The Savoy re–opened in 2010 after the largest ever hotel restoration in London, a £220 million project that re–affirmed the extraordinary heritage of this iconic hotel. ReardonSmith led the design team in a programme that included the restoration, rebuilding or redesign of all guestrooms and public areas, the introduction of an entirely new services infrastructure and the structural stabilisation of the listed riverfront façade. This significant feat of engineering was also the opportunity to rationalise space within the riverside guestrooms, removing some of the internal structure so that bathrooms could be re-organised and more space released into the bedroom.
Pierre–Yves Rochon created the new interior design schemes; ReardonSmith was responsible for their design development and implementation on-site. Throughout, a new level of glamour and sense of luxury was achieved, echoing the very finest of 1920s Art Deco combined with an Edwardian–inspired, classic English style, both synonymous with The Savoy. The riverfront restaurant was transformed and the lavishly theatrical Beaufort Bar introduced, complete with The Savoy's refurbished 1930s stage. The legendary American Bar was stripped out for new services and re–built to appear almost as before, while natural light was returned to the heart of the building by way of a magnificent stained glass dome over the Thames Lounge. The authentic Art Deco guestrooms were faithfully restored and others were totally refurbished in a style highly sympathetic to the spirit of the original. Most of the 180 Edwardian guestrooms needed total rebuilding but, wherever possible, original fittings and features were removed, cleaned and reinstated. A new Royal Suite was introduced, spanning nearly the entire length of the hotel at fifth floor level.
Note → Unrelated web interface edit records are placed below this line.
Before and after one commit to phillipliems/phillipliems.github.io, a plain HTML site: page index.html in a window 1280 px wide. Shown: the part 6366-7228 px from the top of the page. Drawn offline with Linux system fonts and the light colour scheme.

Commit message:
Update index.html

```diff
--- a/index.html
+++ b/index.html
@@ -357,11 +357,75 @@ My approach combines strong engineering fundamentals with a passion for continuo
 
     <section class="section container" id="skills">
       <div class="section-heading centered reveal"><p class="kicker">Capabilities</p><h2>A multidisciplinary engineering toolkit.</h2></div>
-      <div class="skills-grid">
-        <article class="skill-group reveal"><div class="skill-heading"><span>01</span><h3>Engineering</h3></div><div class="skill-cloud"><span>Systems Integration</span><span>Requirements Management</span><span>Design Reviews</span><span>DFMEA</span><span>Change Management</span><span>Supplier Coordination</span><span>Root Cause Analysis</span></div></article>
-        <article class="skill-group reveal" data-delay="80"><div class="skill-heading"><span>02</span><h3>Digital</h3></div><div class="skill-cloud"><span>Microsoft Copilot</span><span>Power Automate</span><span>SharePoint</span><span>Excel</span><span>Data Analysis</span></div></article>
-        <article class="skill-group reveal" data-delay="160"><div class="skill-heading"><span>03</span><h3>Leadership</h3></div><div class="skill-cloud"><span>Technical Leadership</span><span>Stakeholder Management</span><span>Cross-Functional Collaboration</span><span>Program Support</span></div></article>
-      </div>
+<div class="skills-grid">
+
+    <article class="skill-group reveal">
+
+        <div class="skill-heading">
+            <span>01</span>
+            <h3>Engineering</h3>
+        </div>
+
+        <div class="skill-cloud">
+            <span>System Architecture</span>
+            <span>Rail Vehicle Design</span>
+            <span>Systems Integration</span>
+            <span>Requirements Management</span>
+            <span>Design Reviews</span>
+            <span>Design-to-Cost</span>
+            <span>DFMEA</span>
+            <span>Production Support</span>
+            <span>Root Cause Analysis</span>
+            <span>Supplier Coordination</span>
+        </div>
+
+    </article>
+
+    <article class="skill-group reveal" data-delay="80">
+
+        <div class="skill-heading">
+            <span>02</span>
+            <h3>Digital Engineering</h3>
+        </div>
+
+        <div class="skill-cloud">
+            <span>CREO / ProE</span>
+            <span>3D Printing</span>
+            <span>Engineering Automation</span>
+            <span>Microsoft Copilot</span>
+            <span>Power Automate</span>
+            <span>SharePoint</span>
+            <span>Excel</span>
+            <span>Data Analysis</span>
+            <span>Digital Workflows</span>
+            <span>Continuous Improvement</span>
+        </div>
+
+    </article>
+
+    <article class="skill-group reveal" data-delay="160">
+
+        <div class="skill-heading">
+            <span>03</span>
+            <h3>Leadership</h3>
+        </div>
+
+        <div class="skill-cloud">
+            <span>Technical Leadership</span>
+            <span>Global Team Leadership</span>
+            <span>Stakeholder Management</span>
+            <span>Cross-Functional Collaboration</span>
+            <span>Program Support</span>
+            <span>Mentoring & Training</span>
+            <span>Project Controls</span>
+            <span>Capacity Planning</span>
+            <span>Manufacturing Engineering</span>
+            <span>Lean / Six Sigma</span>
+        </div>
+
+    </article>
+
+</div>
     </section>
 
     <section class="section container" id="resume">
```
Back–of–house, works encompassed new kitchens, the latest heating and sprinkler systems and modern staff facilities. The exterior faience, the main forecourt entrance and the riverside entrance were also all refurbished.